---- TASK MATERIAL
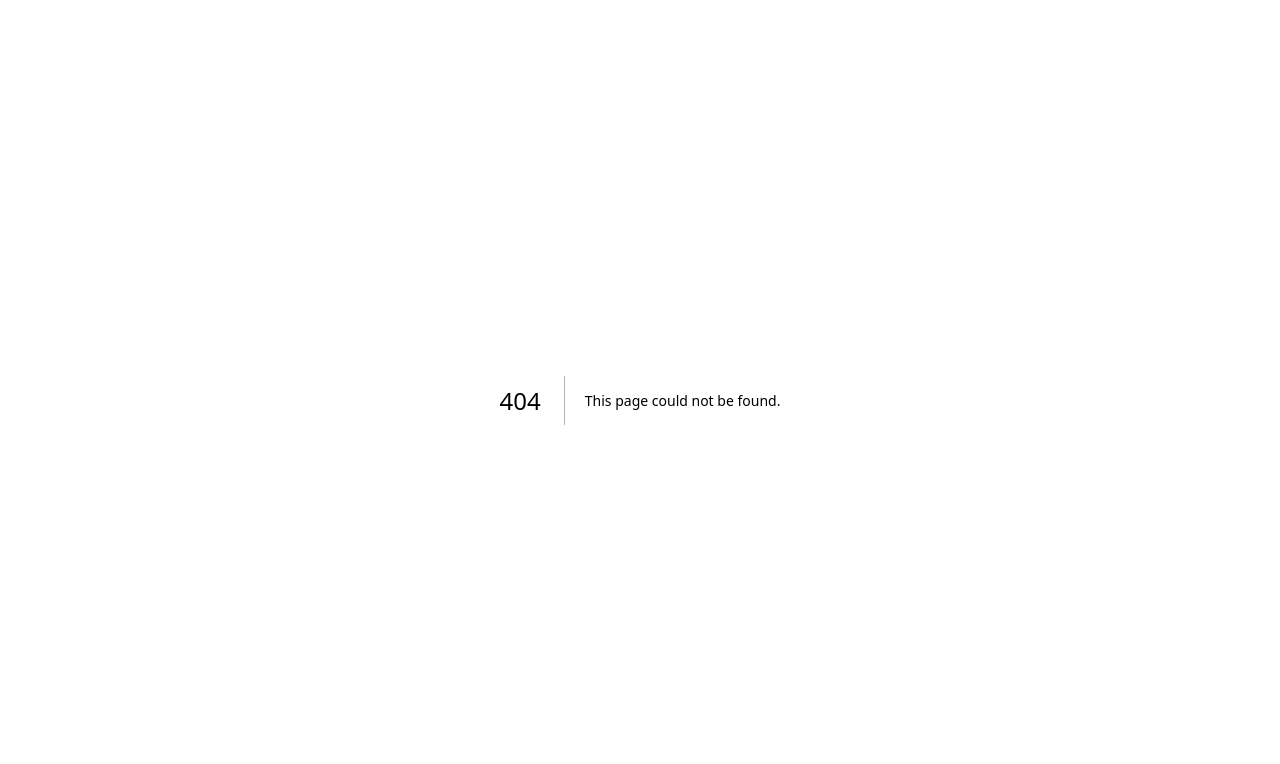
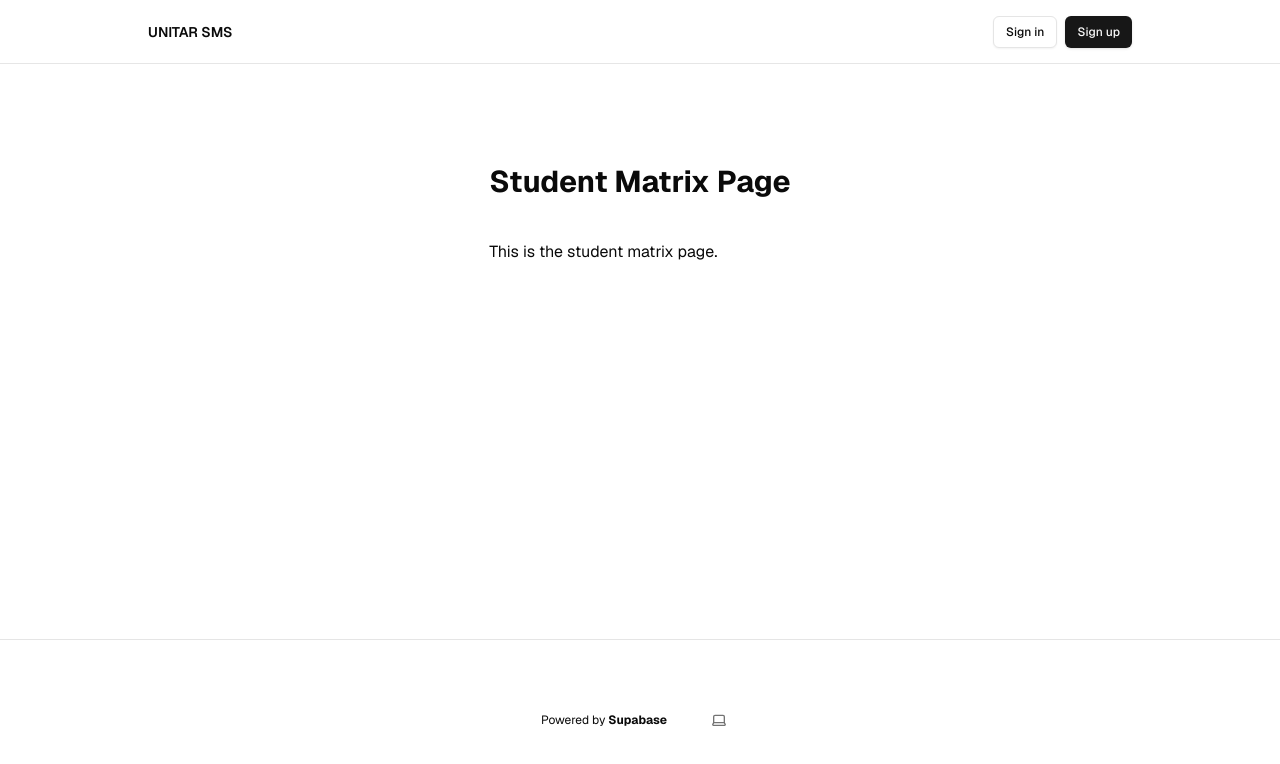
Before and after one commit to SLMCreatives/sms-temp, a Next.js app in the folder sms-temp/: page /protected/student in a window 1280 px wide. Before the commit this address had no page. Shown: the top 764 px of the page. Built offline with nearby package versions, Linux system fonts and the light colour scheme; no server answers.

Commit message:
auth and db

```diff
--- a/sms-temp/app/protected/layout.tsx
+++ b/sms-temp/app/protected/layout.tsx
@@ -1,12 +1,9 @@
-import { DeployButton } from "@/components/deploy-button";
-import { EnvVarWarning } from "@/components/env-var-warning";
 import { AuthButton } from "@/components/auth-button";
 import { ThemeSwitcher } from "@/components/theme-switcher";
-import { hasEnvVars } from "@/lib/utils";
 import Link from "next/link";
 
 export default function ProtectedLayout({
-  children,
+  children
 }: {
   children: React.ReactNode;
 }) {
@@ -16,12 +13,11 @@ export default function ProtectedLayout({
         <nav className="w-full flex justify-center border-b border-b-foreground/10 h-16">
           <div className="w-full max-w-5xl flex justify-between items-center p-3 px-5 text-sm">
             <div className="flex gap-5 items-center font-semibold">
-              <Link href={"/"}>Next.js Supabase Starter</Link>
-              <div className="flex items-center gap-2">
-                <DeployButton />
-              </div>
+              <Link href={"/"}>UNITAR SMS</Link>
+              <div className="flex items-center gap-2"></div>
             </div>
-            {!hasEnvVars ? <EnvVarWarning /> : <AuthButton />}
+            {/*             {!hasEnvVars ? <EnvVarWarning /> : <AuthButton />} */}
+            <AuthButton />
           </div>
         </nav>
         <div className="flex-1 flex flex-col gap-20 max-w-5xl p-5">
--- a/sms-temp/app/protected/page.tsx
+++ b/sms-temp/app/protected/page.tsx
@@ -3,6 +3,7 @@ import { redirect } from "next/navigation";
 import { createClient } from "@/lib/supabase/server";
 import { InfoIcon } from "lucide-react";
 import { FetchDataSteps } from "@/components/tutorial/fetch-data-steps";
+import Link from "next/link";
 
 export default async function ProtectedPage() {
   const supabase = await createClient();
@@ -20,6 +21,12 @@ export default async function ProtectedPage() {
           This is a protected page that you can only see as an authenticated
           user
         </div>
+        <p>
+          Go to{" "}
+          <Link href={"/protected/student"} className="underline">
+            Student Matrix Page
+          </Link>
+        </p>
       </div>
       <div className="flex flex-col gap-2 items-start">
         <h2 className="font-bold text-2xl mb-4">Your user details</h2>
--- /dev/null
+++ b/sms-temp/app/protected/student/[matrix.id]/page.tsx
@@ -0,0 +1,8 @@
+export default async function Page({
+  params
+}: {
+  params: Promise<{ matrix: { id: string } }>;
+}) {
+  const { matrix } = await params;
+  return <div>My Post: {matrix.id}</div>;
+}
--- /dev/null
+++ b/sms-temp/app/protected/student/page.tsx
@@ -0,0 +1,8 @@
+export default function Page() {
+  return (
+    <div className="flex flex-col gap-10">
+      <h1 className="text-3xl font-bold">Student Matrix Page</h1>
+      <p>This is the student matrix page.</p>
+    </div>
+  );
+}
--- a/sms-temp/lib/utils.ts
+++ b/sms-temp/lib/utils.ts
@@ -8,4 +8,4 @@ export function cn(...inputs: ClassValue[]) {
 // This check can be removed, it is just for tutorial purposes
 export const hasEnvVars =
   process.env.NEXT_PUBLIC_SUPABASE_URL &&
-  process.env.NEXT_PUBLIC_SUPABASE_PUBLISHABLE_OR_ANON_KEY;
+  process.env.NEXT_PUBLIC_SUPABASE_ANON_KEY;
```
--------
---- TASK MATERIAL
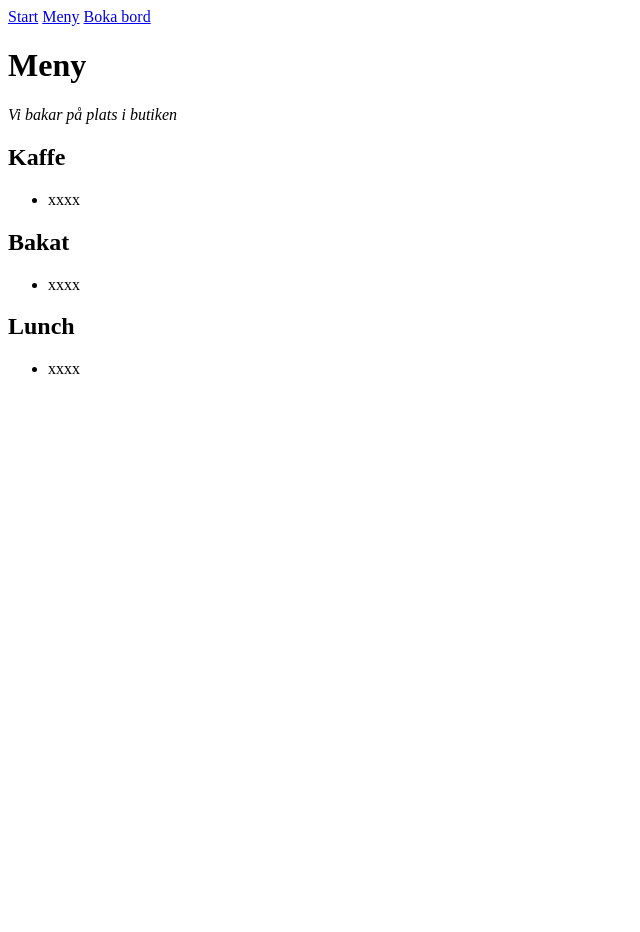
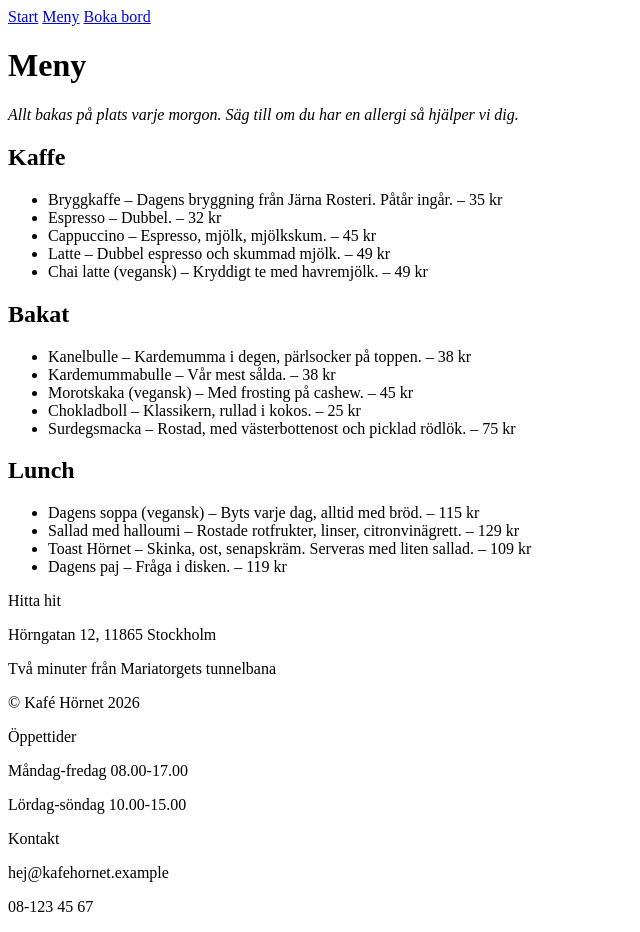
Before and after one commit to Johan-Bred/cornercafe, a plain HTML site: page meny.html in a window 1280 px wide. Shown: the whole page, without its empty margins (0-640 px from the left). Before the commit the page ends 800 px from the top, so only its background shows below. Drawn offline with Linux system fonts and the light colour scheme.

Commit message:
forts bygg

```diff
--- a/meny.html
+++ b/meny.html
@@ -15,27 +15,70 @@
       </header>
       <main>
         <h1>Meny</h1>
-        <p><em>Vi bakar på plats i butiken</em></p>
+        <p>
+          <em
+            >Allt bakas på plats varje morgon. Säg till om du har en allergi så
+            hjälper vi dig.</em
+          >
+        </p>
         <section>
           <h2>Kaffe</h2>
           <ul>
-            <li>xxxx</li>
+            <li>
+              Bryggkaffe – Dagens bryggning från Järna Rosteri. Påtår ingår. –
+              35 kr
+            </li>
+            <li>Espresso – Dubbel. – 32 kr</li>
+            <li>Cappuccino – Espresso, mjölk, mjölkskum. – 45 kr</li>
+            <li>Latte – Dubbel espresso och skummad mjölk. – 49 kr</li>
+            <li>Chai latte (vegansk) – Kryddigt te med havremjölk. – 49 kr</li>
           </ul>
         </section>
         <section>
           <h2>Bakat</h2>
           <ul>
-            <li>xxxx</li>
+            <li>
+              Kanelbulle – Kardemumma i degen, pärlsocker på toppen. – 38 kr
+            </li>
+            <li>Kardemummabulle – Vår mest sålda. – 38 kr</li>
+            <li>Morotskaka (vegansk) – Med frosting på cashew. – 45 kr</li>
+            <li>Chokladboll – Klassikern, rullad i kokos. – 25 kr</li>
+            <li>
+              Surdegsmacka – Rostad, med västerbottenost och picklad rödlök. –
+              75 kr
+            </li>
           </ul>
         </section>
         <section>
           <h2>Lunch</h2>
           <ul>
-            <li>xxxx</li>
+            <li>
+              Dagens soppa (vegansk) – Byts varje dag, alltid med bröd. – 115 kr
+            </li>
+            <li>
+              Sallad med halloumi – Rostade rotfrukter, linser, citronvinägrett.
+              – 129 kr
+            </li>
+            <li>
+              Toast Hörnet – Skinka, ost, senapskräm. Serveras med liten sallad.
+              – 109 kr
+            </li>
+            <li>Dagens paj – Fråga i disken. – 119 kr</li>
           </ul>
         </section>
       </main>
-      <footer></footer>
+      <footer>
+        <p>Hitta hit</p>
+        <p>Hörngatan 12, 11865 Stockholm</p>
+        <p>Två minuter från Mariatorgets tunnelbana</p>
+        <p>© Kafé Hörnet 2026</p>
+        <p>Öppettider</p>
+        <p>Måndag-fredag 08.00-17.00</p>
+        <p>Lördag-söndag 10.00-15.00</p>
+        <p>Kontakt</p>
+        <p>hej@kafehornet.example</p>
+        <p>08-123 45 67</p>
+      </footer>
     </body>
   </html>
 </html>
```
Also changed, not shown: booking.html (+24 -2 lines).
--------
PROBLEM TO WORK ON ▸ Using the entries above, return exactly the lines from the line with "Before and after one commit to SLMCreatives/sms-temp, a" to the line with "auth and db", counting both of those lines.

RESULT FOR THIS EXERCISE ▸
Before and after one commit to SLMCreatives/sms-temp, a Next.js app in the folder sms-temp/: page /protected/student in a window 1280 px wide. Before the commit this address had no page. Shown: the top 764 px of the page. Built offline with nearby package versions, Linux system fonts and the light colour scheme; no server answers.

Commit message:
auth and db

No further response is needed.